The WMBA has its origins in the Foreign Exchange and Deposit Brokers' Association (FEDBA) established nearly 50 years ago. Its members cover global markets in many countries and facilitate the overwhelming majority of transaction volumes in the Over-The-Counter (OTC) markets.
The Association works on behalf of the inter-dealer broker (IDB) industry to represent their interests and those of the markets in which they operate. Of particular importance are the relationships that the WMBA has with regulators, Government bodies and Central Banks. The Association also supports efforts to ensure the highest standards of training and competence and codes of conduct are adhered to.
The Association produces and publishes indices in respect of Sterling (SONIA), Euro (EURONIA) and Repos (RONIA) and full details of these can be found in our Market Data section.
The Role of the Inter-Dealer Broker
The function of an IDB in the wholesale financial markets is to act as an intermediary or agent, bringing together two independent counterparties to a transaction in a cost effective way.
An IDB does not take principal positions and does not, therefore, take the financial risks of the transaction they broker onto their own books. They act as a conduit for price data and market news. By offering current, as well as historical, market information, they help the client accurately price a wide range of products, whilst receiving a brokerage fee for their service.
Most importantly, an IDB provides the market with liquidity.

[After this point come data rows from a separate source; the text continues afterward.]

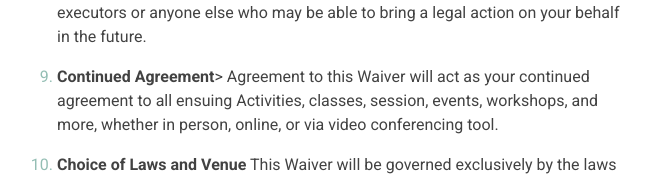
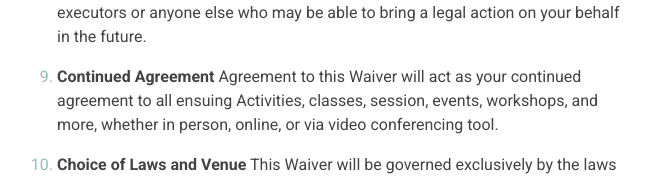
Before and after one commit to pmullen/movetopilates, a Nuxt app: page /liability in a window 1280 px wide. Shown: the part 2997-3176 px from the top of the page, without its empty margins (317-967 px from the left). Built offline with nearby package versions, Linux system fonts and the light colour scheme.

Commit message:
Update links in new client form

```diff
--- a/pages/liability.vue
+++ b/pages/liability.vue
@@ -59,7 +59,7 @@
 
               <li><strong>Release, Waiver and Indemnity</strong> You hereby release, hold harmless, indemnify and waive any claims against Move-To Pilates Pty Ltd, its members, directors, officers, contractors, employees, volunteers, agents, executors, administrators, successors, family members and assigns (the “Released Parties”) from any liability and damages arising from death or personal injuries, including the contraction of COVID-19 or other communicable diseases or related to premises liability, however caused including as a result of Move-To Pilates’s negligence, during your participation in the Activities with Move-To Pilates. You are releasing the Released Parties at your own risk and you agree to forfeit any and all forms of legal recourse which may be available to you, including but not limited to any form of damages, as a result of your participation in the Activities. You agree that this provision applies to you, your family, heirs, executors or anyone else who may be able to bring a legal action on your behalf in the future.</li>
 
-              <li><strong>Continued Agreement</strong>> Agreement to this Waiver will act as your continued agreement to all ensuing Activities, classes, session, events, workshops, and more, whether in person, online, or via video conferencing tool.</li>
+              <li><strong>Continued Agreement</strong> Agreement to this Waiver will act as your continued agreement to all ensuing Activities, classes, session, events, workshops, and more, whether in person, online, or via video conferencing tool.</li>
 
               <li><strong>Choice of Laws and Venue</strong> This Waiver will be governed exclusively by the laws of Western Australia, Australia. The parties agree to irrevocably submit all claims to the exclusive jurisdiction of the courts of Western Australia, Australia. <strong>Severability</strong> If any provisions of this Waiver are invalid or unenforceable, the other provisions in the Waiver will remain in full force and effect. <strong>Entire Agreement</strong> This Waiver constitutes the entire agreement between the parties and replaces any prior agreements. <strong>Headings</strong> The headings used in this Waiver are for stylistic purposes only and none of the content in the headings are intended to be legally binding. <strong>Online Agreement</strong> I agree that this Waiver may be signed electronically or agreed to by having you click “I Agree”, the effect of which will be the same as signing by hand and the intention of which is that both parties desire to be bound by all the terms of this Waiver.</li>
 
--- a/pages/new-client.vue
+++ b/pages/new-client.vue
@@ -64,7 +64,7 @@
               <input type="text" name="emergencyPhoneNumber"></p>
 
               <p><input type="checkbox" name="termsAndConditions" required>
-              <label> &nbsp; I understand that by submitting this form and signing up to Move-To Pilates’ sessions, you agree to be bound by the <a href="https://example.com/terms-and-conditions">Terms and Conditions</a> and <a href="https://example.com/liability-waiver">Liability Waiver</a>. These Terms and Conditions may change at Move-To Pilates’ discretion, and you may not be notified of this change.</label></p>
+              <label> &nbsp; I understand that by submitting this form and signing up to Move-To Pilates’ sessions, you agree to be bound by the <NuxtLink to="/terms-conditions">Terms and Conditions</NuxtLink> and <NuxtLink to="/liability">Liability Waiver</NuxtLink>. These Terms and Conditions may change at Move-To Pilates’ discretion, and you may not be notified of this change.</label></p>
 
               <p><button type="submit" class="button">Submit</button></p>
           </form>
```
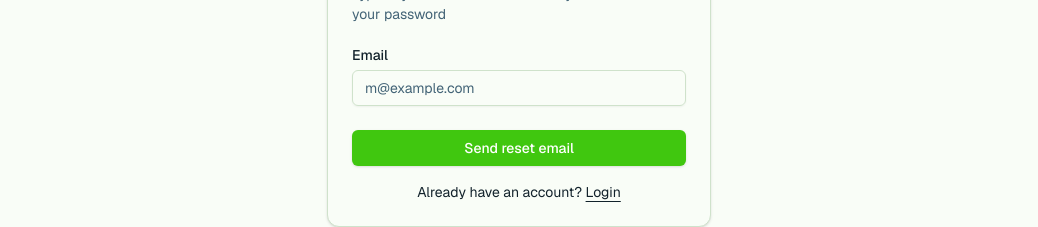
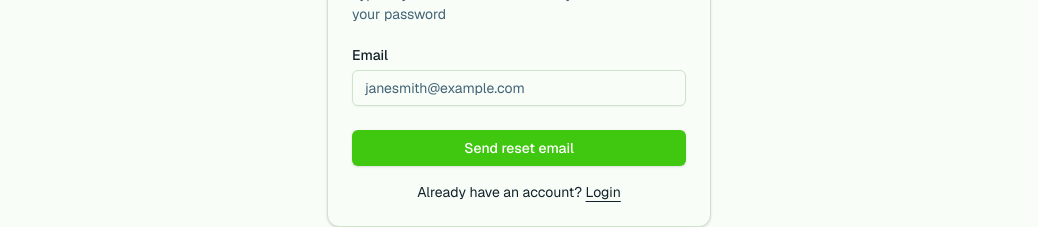
Before and after one commit to kianacox/ink_metrics, a Next.js app: page /auth/forgot-password in a window 1280 px wide. Shown: the part 359-586 px from the top of the page, without its empty margins (121-1159 px from the left). Built offline with nearby package versions, Linux system fonts and the light colour scheme; no server answers.

Commit message:
slice 1: update email placeholders (#10)

```diff
--- a/components/auth/forgot-password-form.tsx
+++ b/components/auth/forgot-password-form.tsx
@@ -76,7 +76,7 @@ export function ForgotPasswordForm({
                   <Input
                     id="email"
                     type="email"
-                    placeholder="m@example.com"
+                    placeholder="janesmith@example.com"
                     required
                     value={email}
                     onChange={(e) => setEmail(e.target.value)}
--- a/components/auth/login-form.tsx
+++ b/components/auth/login-form.tsx
@@ -72,7 +72,7 @@ export function LoginForm({
                 <Input
                   id="email"
                   type="email"
-                  placeholder="m@example.com"
+                  placeholder="janesmith@example.com"
                   required
                   value={email}
                   onChange={(e) => setEmail(e.target.value)}
--- a/components/auth/sign-up-form.tsx
+++ b/components/auth/sign-up-form.tsx
@@ -71,7 +71,7 @@ export function SignUpForm({
                 <Input
                   id="email"
                   type="email"
-                  placeholder="m@example.com"
+                  placeholder="janesmith@example.com"
                   required
                   value={email}
                   onChange={(e) => setEmail(e.target.value)}
```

Business is transacted by telephone or electronically, giving access to a network of hundreds of potential wholesale counterparties worldwide. It should be noted that neither the general public nor the retail investor has direct access to the wholesale broker market.
A key responsibility of the broker is to provide speedy execution. This requires negotiating skills and acute awareness of market practice. By giving the client a neutral and rapid service, confidentiality of sensitive price and counterparty information is assured.
With the help of modern technology, an IDB is ideally placed to respond to the business needs of companies, banks and governments in markets that are truly global, fast moving and rapidly changing.